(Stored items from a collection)
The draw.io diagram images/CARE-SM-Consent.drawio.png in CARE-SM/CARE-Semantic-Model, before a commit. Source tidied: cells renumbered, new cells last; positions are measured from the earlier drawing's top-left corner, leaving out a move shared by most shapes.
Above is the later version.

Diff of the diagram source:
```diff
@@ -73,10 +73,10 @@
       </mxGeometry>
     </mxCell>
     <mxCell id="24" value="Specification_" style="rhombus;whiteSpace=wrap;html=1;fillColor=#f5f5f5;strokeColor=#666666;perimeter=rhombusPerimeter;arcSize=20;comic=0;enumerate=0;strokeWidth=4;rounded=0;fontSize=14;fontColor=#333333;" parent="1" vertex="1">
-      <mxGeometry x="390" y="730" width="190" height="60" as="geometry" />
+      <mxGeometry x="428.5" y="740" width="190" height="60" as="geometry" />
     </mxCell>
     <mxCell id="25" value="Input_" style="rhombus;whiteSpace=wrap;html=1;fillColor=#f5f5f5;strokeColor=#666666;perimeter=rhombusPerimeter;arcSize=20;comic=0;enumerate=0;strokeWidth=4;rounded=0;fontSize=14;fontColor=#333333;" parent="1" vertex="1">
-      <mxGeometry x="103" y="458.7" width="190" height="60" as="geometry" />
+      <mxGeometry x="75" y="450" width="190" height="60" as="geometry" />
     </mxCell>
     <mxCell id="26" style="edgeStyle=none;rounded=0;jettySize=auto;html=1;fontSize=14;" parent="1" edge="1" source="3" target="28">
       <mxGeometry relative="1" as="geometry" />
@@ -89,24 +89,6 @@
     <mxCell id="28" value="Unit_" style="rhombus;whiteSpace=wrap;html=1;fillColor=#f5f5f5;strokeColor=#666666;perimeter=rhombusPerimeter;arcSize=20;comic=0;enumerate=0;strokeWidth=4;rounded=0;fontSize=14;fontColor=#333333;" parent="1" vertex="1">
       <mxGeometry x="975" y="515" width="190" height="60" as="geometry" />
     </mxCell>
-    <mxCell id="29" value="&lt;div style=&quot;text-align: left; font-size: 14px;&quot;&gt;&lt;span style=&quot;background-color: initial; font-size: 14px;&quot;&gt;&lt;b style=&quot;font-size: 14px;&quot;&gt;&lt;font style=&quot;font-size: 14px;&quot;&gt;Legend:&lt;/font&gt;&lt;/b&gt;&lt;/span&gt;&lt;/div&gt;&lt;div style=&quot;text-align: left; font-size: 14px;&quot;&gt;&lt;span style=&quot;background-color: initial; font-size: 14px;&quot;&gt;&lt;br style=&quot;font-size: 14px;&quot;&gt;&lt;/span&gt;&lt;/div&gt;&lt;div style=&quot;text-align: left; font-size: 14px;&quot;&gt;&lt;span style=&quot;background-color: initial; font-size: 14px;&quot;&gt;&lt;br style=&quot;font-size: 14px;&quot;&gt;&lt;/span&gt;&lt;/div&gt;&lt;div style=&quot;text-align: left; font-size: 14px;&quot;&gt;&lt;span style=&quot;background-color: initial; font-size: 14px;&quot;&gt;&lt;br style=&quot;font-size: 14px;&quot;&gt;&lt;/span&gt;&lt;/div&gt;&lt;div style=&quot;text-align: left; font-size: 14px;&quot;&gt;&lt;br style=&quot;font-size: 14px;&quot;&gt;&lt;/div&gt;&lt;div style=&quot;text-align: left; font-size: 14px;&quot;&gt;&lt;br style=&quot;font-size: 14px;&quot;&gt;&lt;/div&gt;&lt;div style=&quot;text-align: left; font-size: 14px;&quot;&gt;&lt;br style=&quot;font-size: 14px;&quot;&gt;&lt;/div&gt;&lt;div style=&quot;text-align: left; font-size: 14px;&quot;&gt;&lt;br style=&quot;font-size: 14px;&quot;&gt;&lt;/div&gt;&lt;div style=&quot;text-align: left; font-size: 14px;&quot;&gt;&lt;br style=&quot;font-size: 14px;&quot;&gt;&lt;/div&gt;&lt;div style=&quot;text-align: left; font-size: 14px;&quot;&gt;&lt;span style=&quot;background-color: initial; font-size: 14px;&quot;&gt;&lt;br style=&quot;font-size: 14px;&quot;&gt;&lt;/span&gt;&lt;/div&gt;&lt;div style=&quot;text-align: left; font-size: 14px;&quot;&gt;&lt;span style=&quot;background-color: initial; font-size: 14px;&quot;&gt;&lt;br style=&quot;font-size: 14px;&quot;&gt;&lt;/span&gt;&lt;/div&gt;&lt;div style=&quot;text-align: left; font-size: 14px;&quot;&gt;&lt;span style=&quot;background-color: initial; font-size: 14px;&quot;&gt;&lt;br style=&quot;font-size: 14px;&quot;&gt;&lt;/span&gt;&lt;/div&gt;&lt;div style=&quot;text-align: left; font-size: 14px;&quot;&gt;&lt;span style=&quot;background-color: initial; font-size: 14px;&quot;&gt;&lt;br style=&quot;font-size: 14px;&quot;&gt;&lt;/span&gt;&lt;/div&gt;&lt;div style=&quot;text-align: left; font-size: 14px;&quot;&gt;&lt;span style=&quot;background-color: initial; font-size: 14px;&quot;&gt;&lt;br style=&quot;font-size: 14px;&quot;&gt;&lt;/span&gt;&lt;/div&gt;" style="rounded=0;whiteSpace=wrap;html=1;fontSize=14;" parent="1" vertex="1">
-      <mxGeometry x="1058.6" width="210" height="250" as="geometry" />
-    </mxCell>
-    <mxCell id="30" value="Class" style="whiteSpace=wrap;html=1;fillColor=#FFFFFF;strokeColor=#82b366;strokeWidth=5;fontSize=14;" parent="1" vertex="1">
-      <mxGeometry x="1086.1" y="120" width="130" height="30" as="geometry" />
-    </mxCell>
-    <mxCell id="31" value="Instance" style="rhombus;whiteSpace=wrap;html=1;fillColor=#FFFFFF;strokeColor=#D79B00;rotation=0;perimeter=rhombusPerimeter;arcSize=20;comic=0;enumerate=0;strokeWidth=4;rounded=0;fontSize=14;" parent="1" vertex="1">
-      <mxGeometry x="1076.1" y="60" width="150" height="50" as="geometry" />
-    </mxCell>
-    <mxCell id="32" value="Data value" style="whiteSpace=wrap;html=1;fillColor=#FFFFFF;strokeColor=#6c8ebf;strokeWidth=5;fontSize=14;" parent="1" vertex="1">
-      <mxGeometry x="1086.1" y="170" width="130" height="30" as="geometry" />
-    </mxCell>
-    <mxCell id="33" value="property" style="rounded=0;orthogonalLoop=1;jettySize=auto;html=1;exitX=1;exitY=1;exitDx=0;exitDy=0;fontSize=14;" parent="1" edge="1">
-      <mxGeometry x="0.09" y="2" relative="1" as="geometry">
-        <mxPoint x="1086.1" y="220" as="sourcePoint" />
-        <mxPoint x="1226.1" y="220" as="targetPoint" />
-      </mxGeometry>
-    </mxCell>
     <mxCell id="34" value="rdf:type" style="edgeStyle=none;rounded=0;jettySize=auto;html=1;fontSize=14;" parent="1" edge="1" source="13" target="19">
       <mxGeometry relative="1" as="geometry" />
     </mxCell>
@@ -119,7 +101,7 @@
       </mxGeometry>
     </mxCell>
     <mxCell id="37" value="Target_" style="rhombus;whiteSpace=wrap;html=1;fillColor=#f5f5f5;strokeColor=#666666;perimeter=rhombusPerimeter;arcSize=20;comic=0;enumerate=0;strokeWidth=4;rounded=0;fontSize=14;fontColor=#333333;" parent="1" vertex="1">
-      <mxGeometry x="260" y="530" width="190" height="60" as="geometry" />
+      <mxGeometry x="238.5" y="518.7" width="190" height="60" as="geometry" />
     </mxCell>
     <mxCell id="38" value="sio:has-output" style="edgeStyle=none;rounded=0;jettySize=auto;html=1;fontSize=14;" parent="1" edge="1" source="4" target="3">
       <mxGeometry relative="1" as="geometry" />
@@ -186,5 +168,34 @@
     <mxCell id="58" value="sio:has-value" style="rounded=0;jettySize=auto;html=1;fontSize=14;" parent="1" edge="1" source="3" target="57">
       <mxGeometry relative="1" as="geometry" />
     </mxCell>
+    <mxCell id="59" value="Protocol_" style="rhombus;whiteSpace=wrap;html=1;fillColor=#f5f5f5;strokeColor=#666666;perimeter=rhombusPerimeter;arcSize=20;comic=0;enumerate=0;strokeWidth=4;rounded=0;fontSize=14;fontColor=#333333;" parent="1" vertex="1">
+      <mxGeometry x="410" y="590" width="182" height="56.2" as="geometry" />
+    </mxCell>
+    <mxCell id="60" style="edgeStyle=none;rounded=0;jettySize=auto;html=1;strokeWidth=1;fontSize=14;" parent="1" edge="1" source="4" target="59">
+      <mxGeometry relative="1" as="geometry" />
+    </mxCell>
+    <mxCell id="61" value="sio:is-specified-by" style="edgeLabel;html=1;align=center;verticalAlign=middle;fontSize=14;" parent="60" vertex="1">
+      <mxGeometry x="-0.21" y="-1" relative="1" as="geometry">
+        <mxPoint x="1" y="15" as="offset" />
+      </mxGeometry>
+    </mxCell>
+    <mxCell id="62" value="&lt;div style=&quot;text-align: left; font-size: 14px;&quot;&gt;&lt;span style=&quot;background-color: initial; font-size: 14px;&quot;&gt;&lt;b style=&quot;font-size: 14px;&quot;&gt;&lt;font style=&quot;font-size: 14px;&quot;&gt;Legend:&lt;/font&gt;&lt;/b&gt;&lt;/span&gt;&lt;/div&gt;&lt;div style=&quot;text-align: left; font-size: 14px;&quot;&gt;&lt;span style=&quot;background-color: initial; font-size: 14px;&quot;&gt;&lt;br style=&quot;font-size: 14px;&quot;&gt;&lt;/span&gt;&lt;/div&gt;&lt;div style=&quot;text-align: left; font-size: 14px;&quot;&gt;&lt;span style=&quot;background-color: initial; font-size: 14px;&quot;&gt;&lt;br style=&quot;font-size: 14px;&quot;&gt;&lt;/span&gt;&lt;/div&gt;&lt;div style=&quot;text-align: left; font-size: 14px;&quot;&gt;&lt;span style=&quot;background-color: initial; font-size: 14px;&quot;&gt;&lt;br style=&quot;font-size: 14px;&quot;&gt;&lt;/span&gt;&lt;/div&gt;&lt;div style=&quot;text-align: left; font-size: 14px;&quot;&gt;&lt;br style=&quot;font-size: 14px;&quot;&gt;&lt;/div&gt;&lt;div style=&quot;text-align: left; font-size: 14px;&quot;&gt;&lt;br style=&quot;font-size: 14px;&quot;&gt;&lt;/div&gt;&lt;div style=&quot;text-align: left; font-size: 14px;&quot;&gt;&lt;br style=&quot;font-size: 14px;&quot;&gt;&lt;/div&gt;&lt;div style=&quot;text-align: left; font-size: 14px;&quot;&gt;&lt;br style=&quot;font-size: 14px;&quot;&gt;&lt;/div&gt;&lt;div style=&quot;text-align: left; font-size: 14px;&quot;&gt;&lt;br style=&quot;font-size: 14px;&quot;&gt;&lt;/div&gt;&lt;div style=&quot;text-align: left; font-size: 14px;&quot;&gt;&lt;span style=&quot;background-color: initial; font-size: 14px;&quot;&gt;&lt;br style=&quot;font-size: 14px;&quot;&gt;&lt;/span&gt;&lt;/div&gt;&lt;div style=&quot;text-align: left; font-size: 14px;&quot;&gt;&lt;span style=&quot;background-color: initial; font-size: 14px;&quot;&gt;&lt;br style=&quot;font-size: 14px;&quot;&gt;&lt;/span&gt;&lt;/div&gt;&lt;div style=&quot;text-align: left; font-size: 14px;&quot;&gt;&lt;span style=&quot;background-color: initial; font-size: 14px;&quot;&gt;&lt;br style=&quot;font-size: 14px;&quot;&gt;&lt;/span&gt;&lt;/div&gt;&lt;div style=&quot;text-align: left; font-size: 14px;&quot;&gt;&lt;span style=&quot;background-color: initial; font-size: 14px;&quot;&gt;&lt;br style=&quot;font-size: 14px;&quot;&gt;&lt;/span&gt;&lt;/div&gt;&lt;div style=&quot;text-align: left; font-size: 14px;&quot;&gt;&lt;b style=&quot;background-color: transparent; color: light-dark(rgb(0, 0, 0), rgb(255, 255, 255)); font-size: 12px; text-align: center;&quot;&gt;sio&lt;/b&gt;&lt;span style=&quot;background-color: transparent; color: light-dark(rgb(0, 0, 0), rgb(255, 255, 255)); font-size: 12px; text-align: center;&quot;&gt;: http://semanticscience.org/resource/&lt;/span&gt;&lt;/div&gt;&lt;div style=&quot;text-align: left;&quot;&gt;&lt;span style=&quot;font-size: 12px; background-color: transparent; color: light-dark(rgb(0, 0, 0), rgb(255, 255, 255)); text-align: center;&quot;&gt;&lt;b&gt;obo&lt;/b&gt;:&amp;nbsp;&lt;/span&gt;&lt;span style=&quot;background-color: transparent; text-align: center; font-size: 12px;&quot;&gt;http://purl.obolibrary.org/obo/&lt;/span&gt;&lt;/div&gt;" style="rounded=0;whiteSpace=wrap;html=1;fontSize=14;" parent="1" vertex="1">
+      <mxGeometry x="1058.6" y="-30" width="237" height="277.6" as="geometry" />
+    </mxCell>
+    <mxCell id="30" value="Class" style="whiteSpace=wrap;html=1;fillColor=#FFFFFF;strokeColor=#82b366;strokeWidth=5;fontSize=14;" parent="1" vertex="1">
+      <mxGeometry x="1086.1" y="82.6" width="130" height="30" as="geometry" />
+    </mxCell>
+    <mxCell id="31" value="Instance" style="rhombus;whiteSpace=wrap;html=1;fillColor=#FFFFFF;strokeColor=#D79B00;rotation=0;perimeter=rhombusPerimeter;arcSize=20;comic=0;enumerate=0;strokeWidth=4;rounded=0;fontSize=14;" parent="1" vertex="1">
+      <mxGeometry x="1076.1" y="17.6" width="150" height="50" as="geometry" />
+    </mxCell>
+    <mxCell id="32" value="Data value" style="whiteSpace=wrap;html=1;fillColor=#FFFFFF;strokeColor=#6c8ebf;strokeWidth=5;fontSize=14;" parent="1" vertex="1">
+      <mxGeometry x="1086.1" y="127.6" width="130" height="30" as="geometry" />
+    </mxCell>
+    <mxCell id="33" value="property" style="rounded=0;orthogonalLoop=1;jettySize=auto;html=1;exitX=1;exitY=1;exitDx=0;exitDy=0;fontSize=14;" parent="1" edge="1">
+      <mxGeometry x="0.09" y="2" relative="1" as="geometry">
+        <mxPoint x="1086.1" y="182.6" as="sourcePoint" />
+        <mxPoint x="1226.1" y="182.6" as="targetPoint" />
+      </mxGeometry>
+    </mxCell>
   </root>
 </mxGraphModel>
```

# [Task goal]
Check every line above for the string "targetPoint" and state how many have it, with no other words.

# [Answer area]
2